If you’re planning on employing someone, or if you are going to become an employee of your own limited company, you’ll need to get to grips with PAYE.

What is PAYE?

Pay As You Earn (PAYE) is the system that HM Revenue & Customs (HMRC) uses to collect Income Tax and National Insurance contributions from employees pay as they earn it. This only applies if they earn above a certain threshold.

A step-by-step guide to PAYE

  • Register as an employer with HMRC.
  • You’ll get a new employer registration letter, containing an Accounts Office reference and a PAYE (Pay As You Earn) reference.
  • You’ll also get a ’New Employer - getting started’ guide.
  • Choose your payroll software or a company that can run your payroll for you - visit HMRC for a recognised list of software providers
  • After you have run your weekly or monthly payroll you must pay the employee’s tax and NICs to HMRC, by the 22nd of each month for electronic payments. You also have to pay employer NICs to HMRC. If your payments are late you will be charged penalties and interest.
  • To work out how much you need to pay, you need to get your employee’s tax code. 
  • You will also need to inform HMRC in real time every time you pay your employees. This is known as RTI and came into force in April 2013.
  • After the end of the tax year (and by no later than 19 May), you will need to send HMRC your Employer Annual Return. This summarises your payroll figures for the year.
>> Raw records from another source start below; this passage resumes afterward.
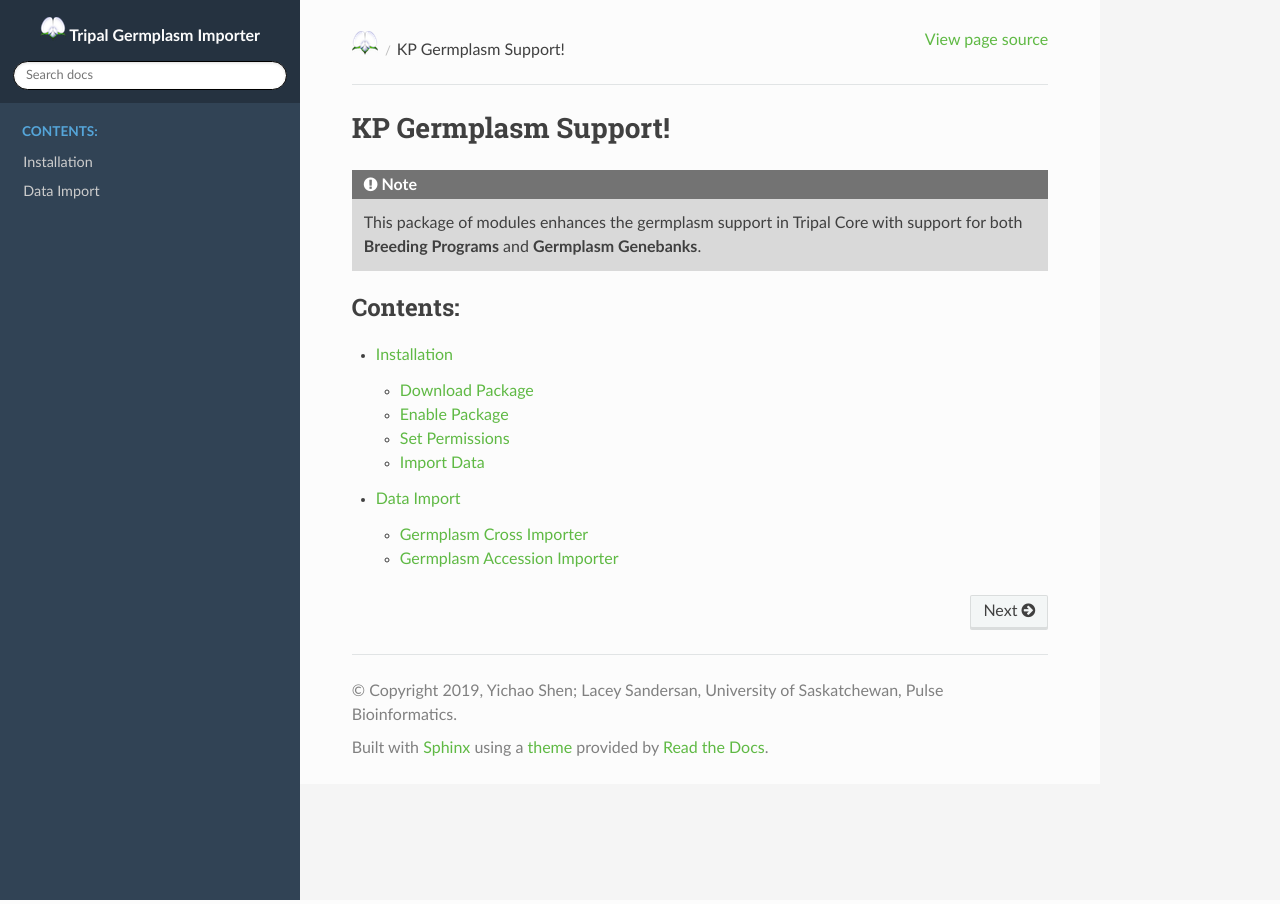
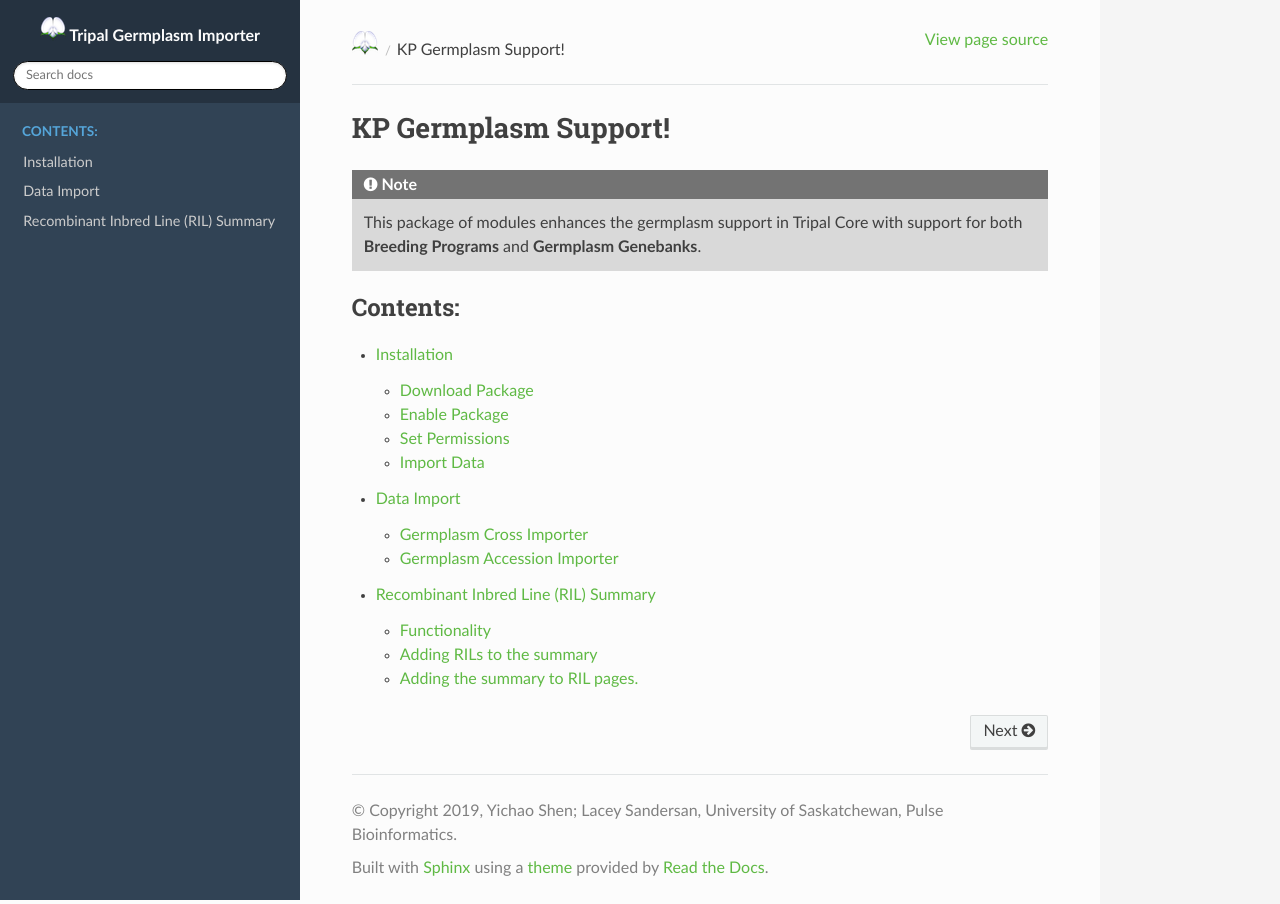
Before and after one commit to UofS-Pulse-Binfo/uofspb_germplasm, a Sphinx documentation site: the page built from docs/index.rst, in a window 1280 px wide. Built offline with Sphinx 7.4.7 and the Read the Docs theme 2.0.0, drawn with Linux system fonts in a browser that asks for light colours; some of the changed lines change nothing that is shown.

Commit message:
Moved RIL Summary documentation into RTD.

```diff
--- a/docs/index.rst
+++ b/docs/index.rst
@@ -12,3 +12,4 @@ KP Germplasm Support!
 
    install
    importers
+   rilsummary
--- /dev/null
+++ b/docs/rilsummary.rst
@@ -0,0 +1,38 @@
+
+Recombinant Inbred Line (RIL) Summary
+=========================================
+
+Provides functionality for summarizing Recombinant Inbred Lines (RILs) including the following:
+
+1. Tabular matrix which summarizes how many RILs are available for each species combination. This is particularly helpful if you have a cultivated and associated wild species for a single genus.
+2. Listing of all RILs for a specific species combination including information about the number of F2 families for each F-generation.
+3. ChadoField for RIL pages which summarizes information about the number of F2 families for each F-generation.
+
+Functionality
+---------------
+
+The RIL summary matrix can be found at ``[mytripalsite.com]/germplasm/summary/[genus]``. This is what it looks like for a fake ``Tripalus`` example.
+
+.. image:: rilsummary/rilsummary.png
+
+When you click on any of the cells in the RIL summary matrix you are taken to the following listing:
+
+.. image:: rilsummary/rillist.png
+
+The details for a given RIL can be summarized on the RIL Tripal Content Page using the field provided by this module.
+
+.. image:: rilsummary/rilfield.png
+
+Adding RILs to the summary
+----------------------------
+
+1. Create a ``Recombinant Inbred Line`` with the name of your RIL population (e.g. TR-01).
+2. Create a germplasm line (type doesn't matter; suggested ``Generated Germplasm (Breeding Line)``) with the name of the original cross giving rise to the RIL population (e.g. 1234S) and add a relationship: ``TR-01 is_selection_of 1234S``.
+3. Create parents for the Breeding cross (type does not matter) and related them using the is_maternal_parent and is_paternal_parent relationship types (e.g. ``CDC FRED is_maternal_parent_of 1234S`` and ``AABC is_paternal_parent_of 1234S``).
+
+Adding the summary to RIL pages.
+---------------------------------
+
+1. Go to Admin > Structure > Tripal Content Types > Recombinant Inbred Lines > Manage Fields.
+2. Add a new field where the type is ``Germplasm RIL Summary``.
+3. Make sure it is not disabled on the ``Manage Display`` tab.
```
Also changed, not shown: docs/rilsummary/rilfield.png (added), docs/rilsummary/rillist.png (added), docs/rilsummary/rilsummary.png (added), rilsummary/README.md (deleted).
The list of requirements may seem daunting, but good payroll software will make it easier to manage.

How PAYE affects payslips

Every time you pay your employee you must give them a payslip (or pay statement). This should record the following:

  • gross pay, before deduction of tax or National Insurance contributions (NICs)
  • employee’s Class 1 NICs deducted
  • tax deducted
  • net pay, after deductions have been made

At the end of the tax year, you must give them a record of their pay and deductions on the P60 form.

Want to know more about payroll?

To find out more about how to run a payroll system, read our article here.

You can also visit the payroll section of the HMRC website for a full guide.